Many are pointing to this election as a signal that voters want more bipartisanship. To that end, one area that should be able to gain bipartisan support is finally getting rid of the Overseas Contingency Operations account.
As the Congressional Budget Office has shown, prior to 9/11 the Department of Defense only relied on supplemental war funding for the initial years of a conflict, before costs could be clearly known. But the OCO account has become such a slush fund that this year’s budget request included billions of dollars for base budget needs.

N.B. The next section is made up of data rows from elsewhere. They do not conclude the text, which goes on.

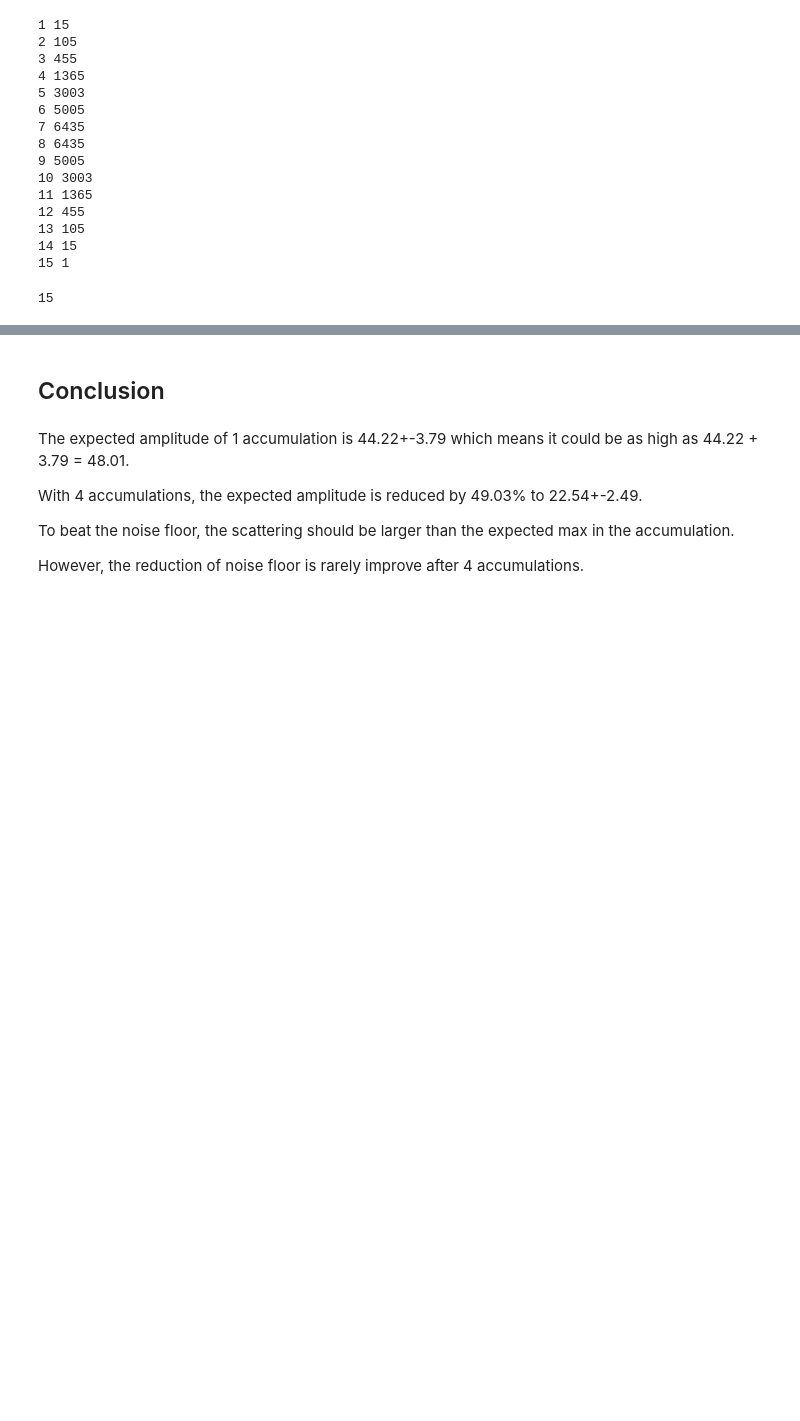
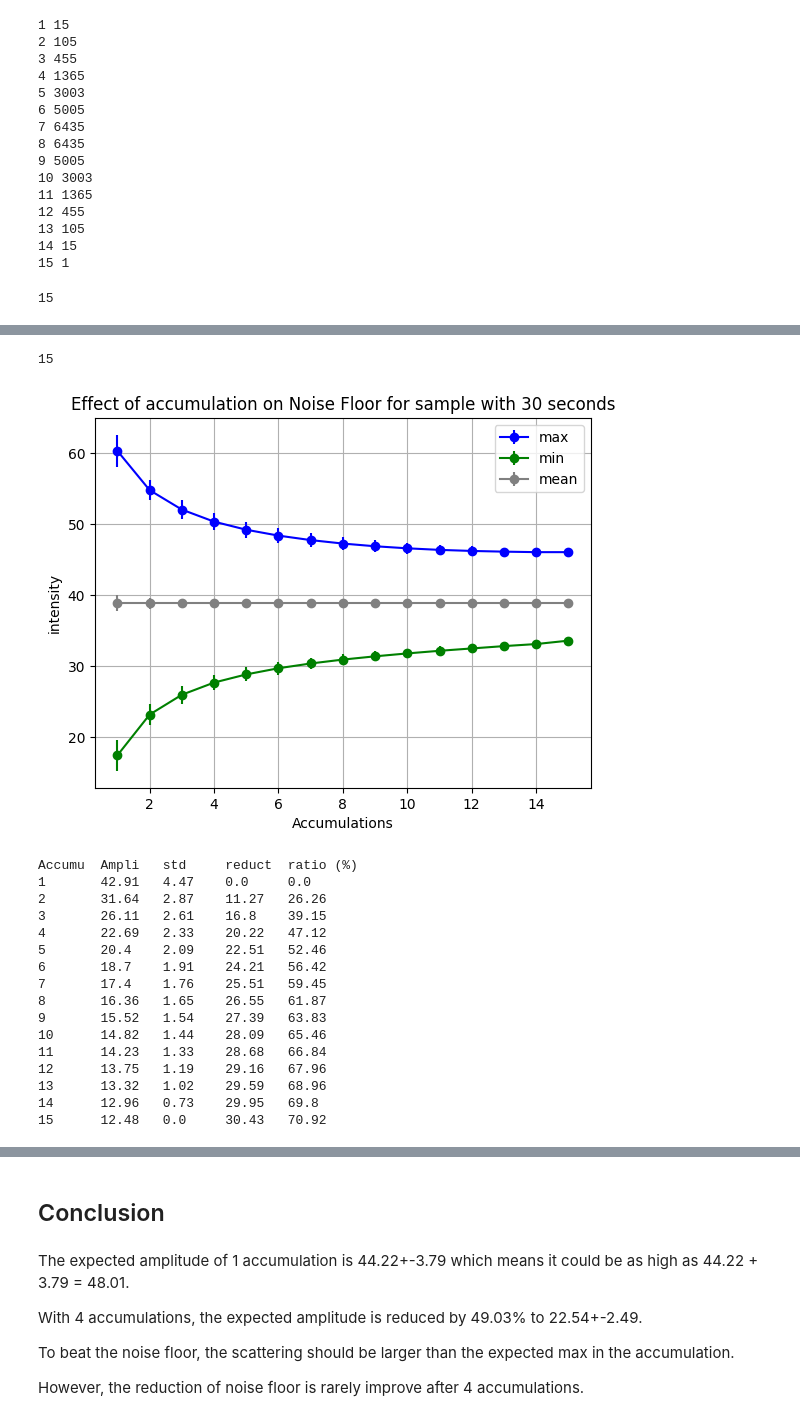
Before and after one commit to AIT-brainlab/raman-for-glucose-measurement, a Jupyter notebook: jupyter/20241211-noisefloor_and_accumulation.ipynb, the cells around one changed output, grey strips where cells are left out. Drawn from its saved outputs; the diff is of its cells as text; code cells hidden in the pictures; blank space fills up the shorter version.

```diff
--- a/jupyter/20241211-noisefloor_and_accumulation.ipynb
+++ b/jupyter/20241211-noisefloor_and_accumulation.ipynb
@@ -286,0 +331,34 @@ Accumu  Ampli   std     reduct  ratio (%)
+# %%
+# Now, we will do that for all layers and kept the answer in the answers
+answers_30s:list[dict] = []
+for layer in range(15):
+    layer_samples:list[Sample] = []
+    for idxes in combinations(range(15), layer+1):
+        layer_samples.append(accum(samples_30s, idxes))
+    # print(layer+1, len(layer_samples))
+    ans = get_stat(layer_samples)
+    answers_30s.append(ans)
+
+len(answers_30s)
+# %% [output]
+15
+# %%
+report(title="Effect of accumulation on Noise Floor for sample with 30 seconds", answers=answers_30s)
+# %% [output]
+[figure, added]
+Accumu  Ampli   std     reduct  ratio (%)
+1       42.91   4.47    0.0     0.0
+2       31.64   2.87    11.27   26.26
+3       26.11   2.61    16.8    39.15
+4       22.69   2.33    20.22   47.12
+5       20.4    2.09    22.51   52.46
+6       18.7    1.91    24.21   56.42
+7       17.4    1.76    25.51   59.45
+8       16.36   1.65    26.55   61.87
+9       15.52   1.54    27.39   63.83
+10      14.82   1.44    28.09   65.46
+11      14.23   1.33    28.68   66.84
+12      13.75   1.19    29.16   67.96
+13      13.32   1.02    29.59   68.96
+14      12.96   0.73    29.95   69.8
+15      12.48   0.0     30.43   70.92
```
Also changed, not shown: parts of 12 cells of this notebook, 1 other file.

Continuing to rely on OCO also harms planning and management, the CBO told Congress, because it makes it easier to fund expensive and lower-priority programs that wouldn’t normally make the cut. Senators Jack Reed (D-R.I.) and Dick Durbin (D-Ill) both condemned the practice in a joint letter last year as “neither sustainable nor responsible.” Bipartisan amendments offered in the House would have required both more transparency and a plan to end the reliance on OCO.
But even this common sense reform faces significant resistance. The likely incoming chair of the Budget Committee, Senator Lindsey Graham (R-S.C.), is fine with any means necessary to increase Pentagon spending, including offering an amendment in 2015 to boost OCO by $38 billion. When it comes to domestic spending, including money to help our economy recover, he’s already signaling the resurrection of the deficit hawks who largely went mysteriously absent during the Trump-era.
A new presidency is a major opportunity to reorient our country in the right direction, and the end of the Budget Control Act gives President-elect Biden even greater opportunities to fundamentally change how we keep Americans safe. That starts with seeking out independent voices, who are not in the pocket of the defense contractors, with ideas on how to responsibly reduce spending while keeping the country strong and secure. Building back better must include major cuts to the Pentagon’s budget — it’s time to stop throwing money at defense companies.
The Center for Defense Information at POGO aims to secure far more effective and ethical military forces at significantly lower cost.